Branching Out

In April of 2011, I pub­lished my only nov­el, Déjà Vu to the Kindle store. I was at the end of my teth­er with the intransigent (for me) tra­di­tion­al pub­lish­ing industry. I had a story I believed in and nowhere to place it. Finally, I chose the Kindle store, which was the only game in town. Over the next two years, I made enough money to edit, proof and dec­or­ate my four remain­ing books (Flasback, The Amber Rooms, and Proper Job. So my pro­fes­sion­al writ­ing has sus­tained itself fin­an­cially.

One of the great aspects of the Kindle store is the Kindle Select Programme.

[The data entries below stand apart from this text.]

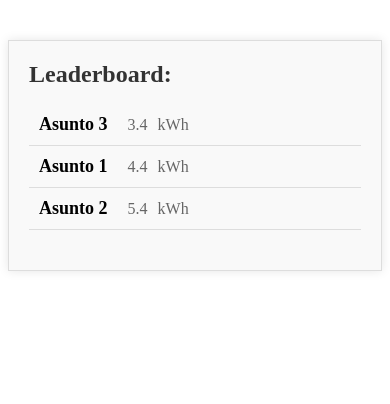
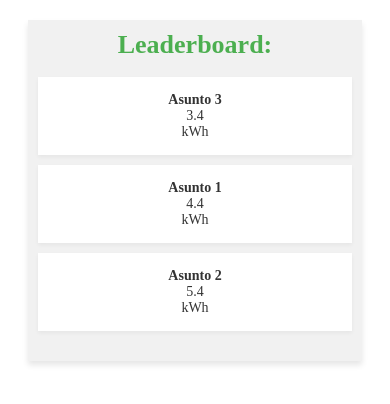
Before and after one commit to SipuliCodes/sustainable_building, a React (Vite) app: page / in a window 390 px wide. Shown: the top 404 px of the page. Built offline with nearby package versions, Linux system fonts and the light colour scheme; no server answers.

Commit message:
fetchData working

```diff
--- a/src/components/Leaderboard/Leaderboard.css
+++ b/src/components/Leaderboard/Leaderboard.css
@@ -1,43 +1,74 @@
+:root {
+  --primary-color: #4caf50; /* Green */
+  --secondary-color: #ffc107; /* Amber */
+  --accent-color: #2196f3; /* Blue */
+  --light-bg: #f1f1f1;
+  --dark-text: #333;
+  --light-text: #fff;
+}
+
 .grid-container {
   max-width: 800px;
   margin: 40px auto;
   padding: 20px;
-  background-color: #f9f9f9;
-  border: 1px solid #ddd;
-  box-shadow: 0 0 10px rgba(0, 0, 0, 0.1);
+  background-color: var(--light-bg);
+  border: none;
+  box-shadow: 0 4px 6px rgba(0, 0, 0, 0.1);
 }
 
 h1 {
   margin-top: 0;
-  font-size: 24px;
+  font-size: 26px;
   font-weight: bold;
-  color: #333;
+  color: var(--primary-color);
+  text-align: center;
 }
 
 .leaderboard-place {
   display: flex;
+  justify-content: space-between;
   align-items: center;
-  padding: 10px;
-  border-bottom: 1px solid #ddd;
+  padding: 15px;
+  margin: 10px 0;
+  background-color: var(--light-text);
+  color: var(--dark-text);
+  box-shadow: 0 2px 4px rgba(0, 0, 0, 0.05);
+  transition: background-color 0.3s;
 }
 
-.leaderboard-place:last-child {
-  border-bottom: none;
+.leaderboard-place:hover {
+  background-color: var(--accent-color);
+  color: var(--light-text);
 }
 
 .place-name {
   font-size: 18px;
   font-weight: bold;
-  margin-right: 20px;
 }
 
 .place-consumption {
   font-size: 16px;
-  color: #666;
+  font-weight: 500;
 }
 
 .place-unit {
   font-size: 16px;
-  color: #666;
-  margin-left: 10px;
 }
+
+@media (max-width: 600px) {
+  .grid-container {
+    margin: 20px;
+    padding: 10px;
+  }
+
+  .leaderboard-place {
+    flex-direction: column;
+    text-align: center;
+  }
+
+  .place-name,
+  .place-consumption,
+  .place-unit {
+    font-size: 14px;
+  }
+}
```
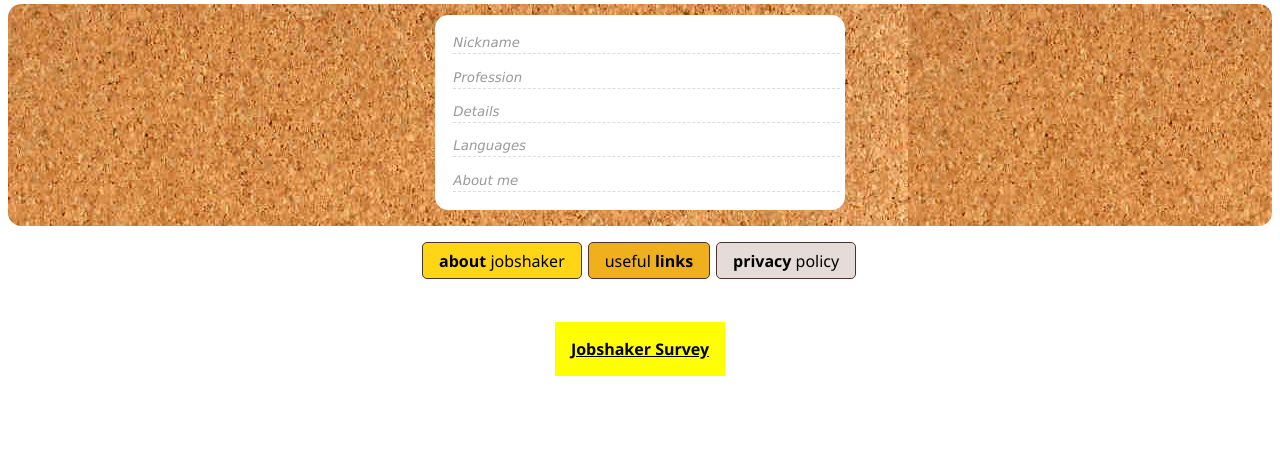
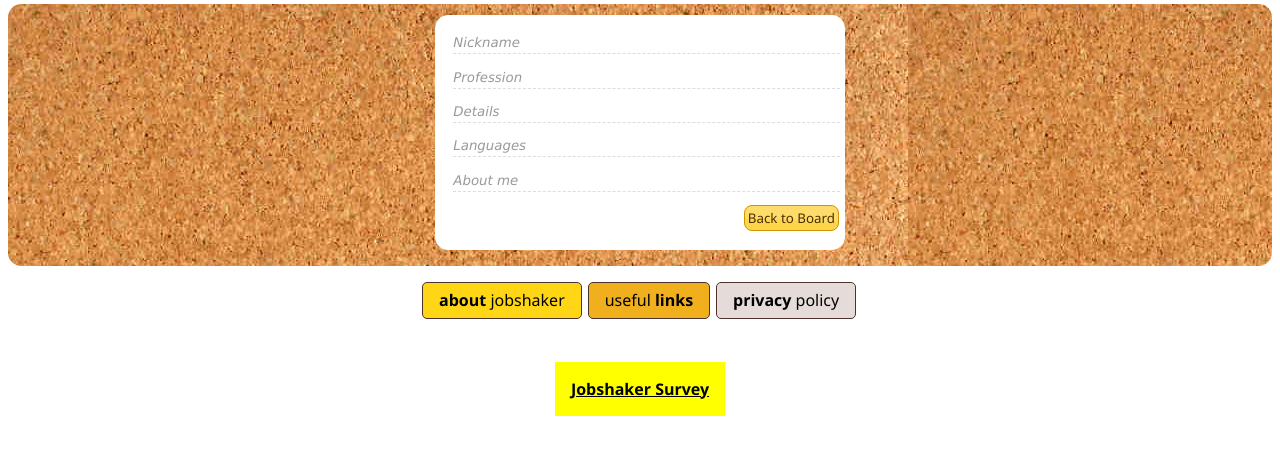
Before and after one commit to loleg/jobshaker, a Django app: template posts/templates/user/detail.html in a window 1280 px wide. Shown: the part 233-688 px from the top of the page. Run offline with Django 3.2, Linux system fonts and the light colour scheme; the template is opened without the code that fills it, so the values that code supplies are empty; some libraries are stand-ins or nearby versions.

Commit message:
Design tweaks

```diff
--- a/posts/static/main.css
+++ b/posts/static/main.css
@@ -80,7 +80,6 @@ h3 { font:16pt verdana,sans-serif; color:#4C332E; margin-bottom: 0.3em;
 /* project */
 .intent3 { background-color:#fe9; border:3px solid #ff3; }
 
-.profile a.edit { float:right; }
 .profile img { float:right; }
 .profile p { margin-left:1em; }
 .profile p i { display:block; color:#999; border-bottom:1px dashed #ddd; }
--- a/posts/templates/user/detail.html
+++ b/posts/templates/user/detail.html
@@ -36,9 +36,12 @@
 		{{ userprofile.aboutme }}
 	</p>
 
+	<p style="text-align:right">
+		<a href="/" class="button small">Back to Board</a>
 	{% if my_profile %}
-		<p><a href="/accounts/edit/" class="button edit">Edit Profile</a></p>
+		<a href="/accounts/edit/" class="button edit">Edit Profile</a>
 	{% endif %}
+	</p>
 
 </div>
 {% endblock %}
```
Also changed, not shown: posts/templates/posts/detail.html (+5 -4 lines).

This allows authors to make books free for a peri­od (five days in every ninety) in return for exclus­iv­ity. Even though the per­cent­age of people down­load­ing and, cru­cially, read­ing free books is not high, the deal worked out well for me. Off the back of these pro­mo­tions, my books ten­ded to ride high in the paid chart after­ward, and many of the best reviews of Déjà Vu begin with “I down­loaded this for free and wasn’t expect­ing much, but…”

But. The Kindle Select pro­gramme isn’t what it used to be. Probably as a res­ult of Amazon mov­ing its focus away from Select (and because the algorithm might sup­press older books), the pro­gramme is one of dimin­ish­ing returns. Eventually, the exclus­iv­ity isn’t worth it.

At the same time, I’ve been mov­ing towards a more auto­mated way of pro­du­cing books, as you can see in these posts. I’ve now reached the point where a single text file (the nov­el, styled using Markdown) can be passed to a pro­gram designed to gen­er­ate val­id­ated ebooks (com­plete with table of con­tents, about the author, and so on) for Kindle, PDF, and iBooks.

About iBooks. I did use the Smashwords meat-grinder, once upon a time, to pub­lish Déjà Vu in many ebook stores, includ­ing the iBookstore. There was one advant­age to this and sev­er­al dis­ad­vant­ages. The advant­age: It was free, and that’s great. The dis­ad­vant­ages:

  • The pro­duced ver­sions looked like crap (incon­sist­ent place­ment of images; vari­able line height with­in body text; even–saints pre­serve us–failure to indent at the start of chapters).

  • At the time, the Amazon Kindle store was huge, and even good sales for these oth­ers amoun­ted to pen­nies.

The first dis­ad­vant­age was the killer for me, though the second might have iced my cake. I del­is­ted the book from Smashwords. This meant that Déjà Vu appeared briefly on iBooks. Enough to pick up a couple of reviews, then dis­ap­pear.

Déjà Vu is now back on the iBookstore. It looks good. I designed it (and all my oth­er books) from the ground up using Markdown, CSS and Apple’s proof­ing tools. My pre­cious indent­ing is cor­rect and the over­all impres­sion is much closer to a pro­fes­sion­al one. I’ve even added my own fleur­ons.

We’ll see what hap­pens with regards to sales. My sus­pi­cion is that they remain quiet because Apple’s sales are driv­en almost entirely by brand name and expos­ure on the front page of the site. Amazon, by con­trast, is much more aggress­ive about push­ing unknown authors on the basis of match­mak­ing to the reader’s book his­tory. M’acquaintance Scott Pack, relates his exper­i­ence of pub­lish­ing Confessions of a GP on iBooks, which bene­fit­ted extremely from front-of-store pro­mo­tion by Apple. Advertising is the Achilles’ Heel of the inde­pend­ent author; we just don’t have the clout. Everything has to be word of mouth, and the iBookstore isn’t good at amp­li­fy­ing that.

Are you ask­ing your­self: “But, Ian, how can I help you out?” If so, you are very kind. The main dif­fi­culty for me is the lack of reviews. Each book starts afresh. (I’m not sure what the iBooks policy is on includ­ing Amazon cus­tom­er reviews in their product descrip­tions; I might check that out.) But if you’ve read any of my books and feel dis­posed towards rat­ing them once again on iBooks, I will feel briefly warm and fuzzy.

You can see all my iBookstore books here.